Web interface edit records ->
____________

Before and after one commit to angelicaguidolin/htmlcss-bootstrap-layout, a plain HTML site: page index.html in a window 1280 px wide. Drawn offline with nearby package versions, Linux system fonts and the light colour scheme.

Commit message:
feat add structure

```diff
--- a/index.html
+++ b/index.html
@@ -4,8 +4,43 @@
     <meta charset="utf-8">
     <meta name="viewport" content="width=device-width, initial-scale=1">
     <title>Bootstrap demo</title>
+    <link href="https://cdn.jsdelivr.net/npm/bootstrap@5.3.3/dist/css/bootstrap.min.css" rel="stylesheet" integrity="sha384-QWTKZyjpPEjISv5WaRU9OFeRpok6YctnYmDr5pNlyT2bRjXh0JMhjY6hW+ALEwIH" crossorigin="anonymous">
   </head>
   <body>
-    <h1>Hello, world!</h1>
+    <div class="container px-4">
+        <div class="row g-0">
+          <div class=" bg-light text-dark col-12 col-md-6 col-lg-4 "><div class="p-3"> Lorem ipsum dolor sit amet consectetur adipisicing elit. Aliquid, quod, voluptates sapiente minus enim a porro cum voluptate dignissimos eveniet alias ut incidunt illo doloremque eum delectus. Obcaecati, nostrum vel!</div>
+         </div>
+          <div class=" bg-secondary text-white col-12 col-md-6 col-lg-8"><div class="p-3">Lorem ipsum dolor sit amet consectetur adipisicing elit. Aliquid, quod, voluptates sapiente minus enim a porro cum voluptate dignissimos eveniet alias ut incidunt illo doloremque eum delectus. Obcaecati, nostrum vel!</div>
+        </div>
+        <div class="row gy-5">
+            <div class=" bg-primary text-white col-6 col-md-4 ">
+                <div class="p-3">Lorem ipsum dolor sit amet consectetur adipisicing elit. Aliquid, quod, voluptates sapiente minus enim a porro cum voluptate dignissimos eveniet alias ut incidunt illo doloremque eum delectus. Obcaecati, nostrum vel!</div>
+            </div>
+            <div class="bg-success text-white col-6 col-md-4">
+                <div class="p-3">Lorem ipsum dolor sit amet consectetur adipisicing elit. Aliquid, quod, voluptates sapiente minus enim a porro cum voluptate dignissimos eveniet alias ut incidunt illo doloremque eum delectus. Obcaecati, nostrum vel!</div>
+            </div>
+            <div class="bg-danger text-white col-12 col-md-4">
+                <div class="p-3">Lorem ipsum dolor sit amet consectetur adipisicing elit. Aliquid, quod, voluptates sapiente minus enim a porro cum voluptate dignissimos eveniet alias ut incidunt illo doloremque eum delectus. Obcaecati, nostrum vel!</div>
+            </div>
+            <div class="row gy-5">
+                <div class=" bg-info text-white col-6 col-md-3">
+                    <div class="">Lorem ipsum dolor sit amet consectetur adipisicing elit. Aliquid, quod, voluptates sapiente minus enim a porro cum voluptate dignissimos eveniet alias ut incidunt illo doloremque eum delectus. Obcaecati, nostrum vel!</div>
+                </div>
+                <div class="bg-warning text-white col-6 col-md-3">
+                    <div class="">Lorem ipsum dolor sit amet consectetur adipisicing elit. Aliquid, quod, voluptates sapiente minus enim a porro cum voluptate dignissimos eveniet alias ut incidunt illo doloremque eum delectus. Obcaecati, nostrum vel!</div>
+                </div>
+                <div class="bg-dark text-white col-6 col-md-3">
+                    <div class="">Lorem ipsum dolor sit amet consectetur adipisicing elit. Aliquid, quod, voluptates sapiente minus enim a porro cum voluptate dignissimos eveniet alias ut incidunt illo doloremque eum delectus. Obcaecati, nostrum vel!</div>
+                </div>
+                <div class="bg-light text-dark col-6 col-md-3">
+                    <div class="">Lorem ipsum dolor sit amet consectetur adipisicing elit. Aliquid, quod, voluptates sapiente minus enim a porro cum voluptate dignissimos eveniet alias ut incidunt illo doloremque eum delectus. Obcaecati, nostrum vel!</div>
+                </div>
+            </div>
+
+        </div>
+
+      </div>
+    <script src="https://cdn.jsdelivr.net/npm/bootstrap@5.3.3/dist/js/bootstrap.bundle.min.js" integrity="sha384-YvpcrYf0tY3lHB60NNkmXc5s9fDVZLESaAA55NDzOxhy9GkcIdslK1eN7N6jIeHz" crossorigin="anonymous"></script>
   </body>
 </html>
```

____________

Exercise objective ->
Each line above that has the word "crossorigin" should be copied.

Answer below ->
+    <link href="https://cdn.jsdelivr.net/npm/bootstrap@5.3.3/dist/css/bootstrap.min.css" rel="stylesheet" integrity="sha384-QWTKZyjpPEjISv5WaRU9OFeRpok6YctnYmDr5pNlyT2bRjXh0JMhjY6hW+ALEwIH" crossorigin="anonymous">
+    <script src="https://cdn.jsdelivr.net/npm/bootstrap@5.3.3/dist/js/bootstrap.bundle.min.js" integrity="sha384-YvpcrYf0tY3lHB60NNkmXc5s9fDVZLESaAA55NDzOxhy9GkcIdslK1eN7N6jIeHz" crossorigin="anonymous"></script>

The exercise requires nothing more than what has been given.